The study, recently published online in the Annals of Surgery, reviewed medical data of 22,198 individuals who had bariatric surgery and 66,427 nonsurgical patients between 2005 and 2012 with follow-up through 2014. It pulled data from large integrated health insurance and health care delivery systems from five study sites operated by Kaiser Permanente — Southern California, Northern California, Oregon, Colorado and Washington. More than 80 percent of patients in the study were women.

Bariatric surgery helps reduce the risk of diabetes and insulin levels which may be a risk factor for pancreatic cancer, while the mechanisms for colon cancer are more complicated, says Schauer.

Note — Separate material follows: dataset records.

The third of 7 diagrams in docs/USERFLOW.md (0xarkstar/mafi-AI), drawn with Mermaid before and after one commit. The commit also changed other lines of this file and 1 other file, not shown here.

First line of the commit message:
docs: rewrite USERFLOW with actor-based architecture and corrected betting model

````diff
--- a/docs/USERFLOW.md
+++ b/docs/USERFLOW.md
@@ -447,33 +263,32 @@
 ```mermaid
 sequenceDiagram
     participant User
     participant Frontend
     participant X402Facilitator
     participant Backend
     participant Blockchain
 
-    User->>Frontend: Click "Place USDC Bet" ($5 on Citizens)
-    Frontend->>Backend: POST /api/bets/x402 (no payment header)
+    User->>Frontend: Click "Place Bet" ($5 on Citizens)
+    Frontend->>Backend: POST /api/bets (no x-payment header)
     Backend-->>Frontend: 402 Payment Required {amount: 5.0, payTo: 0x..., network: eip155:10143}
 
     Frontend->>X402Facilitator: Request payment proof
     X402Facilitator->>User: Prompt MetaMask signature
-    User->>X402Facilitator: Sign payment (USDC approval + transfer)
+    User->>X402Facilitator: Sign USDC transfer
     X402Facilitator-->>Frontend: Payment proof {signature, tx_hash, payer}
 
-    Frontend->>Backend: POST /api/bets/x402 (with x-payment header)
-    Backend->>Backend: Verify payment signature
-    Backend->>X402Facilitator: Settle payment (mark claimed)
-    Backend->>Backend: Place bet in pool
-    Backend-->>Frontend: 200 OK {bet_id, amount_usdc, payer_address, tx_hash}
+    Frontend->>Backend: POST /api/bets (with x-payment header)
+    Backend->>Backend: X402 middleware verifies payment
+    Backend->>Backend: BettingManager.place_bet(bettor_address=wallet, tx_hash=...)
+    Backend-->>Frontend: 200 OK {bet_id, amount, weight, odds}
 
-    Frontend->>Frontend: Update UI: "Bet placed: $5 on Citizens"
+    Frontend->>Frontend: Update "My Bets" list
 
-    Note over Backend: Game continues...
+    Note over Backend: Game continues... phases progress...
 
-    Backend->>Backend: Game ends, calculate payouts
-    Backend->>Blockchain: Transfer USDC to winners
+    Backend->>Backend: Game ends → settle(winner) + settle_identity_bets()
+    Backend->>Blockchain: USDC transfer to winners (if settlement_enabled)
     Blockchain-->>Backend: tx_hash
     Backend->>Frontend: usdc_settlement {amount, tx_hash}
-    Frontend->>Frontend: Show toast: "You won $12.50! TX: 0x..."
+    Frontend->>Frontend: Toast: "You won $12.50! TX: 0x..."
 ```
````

“I think considering cancer risk is one small piece of the puzzle when considering bariatric surgery, but there are many factors to consider. Reductions in diabetes, hypertension and improvements in survival and quality of life are reason enough,” says Schauer. “The study provides an additional reason to consider bariatric surgery.”

Results for men

The study found no significant association between bariatric surgery and cancer risk among men. Schauer says that may be because the vast majority of study patients are female and at least two of the cancers most impacted by bariatric surgery, postmenopausal breast cancer and endometrial cancer, affect women only.

About 15 million adults in the United States suffer from severe obesity, which is defined as having a body mass index of greater than 35 kg/m2. Obesity and cancer are closely linked. Obesity is associated with up to 40 percent of all cancers diagnosed in the United States, says Schauer.

Multivariable Cox proportional-hazards models were used to examine the incidence of cancer up to 10 years after bariatric surgery compared to the matched nonsurgical patients. After a mean follow-up of 3.5 years, researchers identified 2,543 incident cancers.

 

About the Author

Truman Lewis

Truman has been a bureau chief and correspondent in D.C., Los Angeles, Phoenix and elsewhere, reporting for radio, television, print and news services, for more than 30 years. Most recently, he has reported extensively on health and consumer issues for ConsumerAffairs.com and FairfaxNews.com.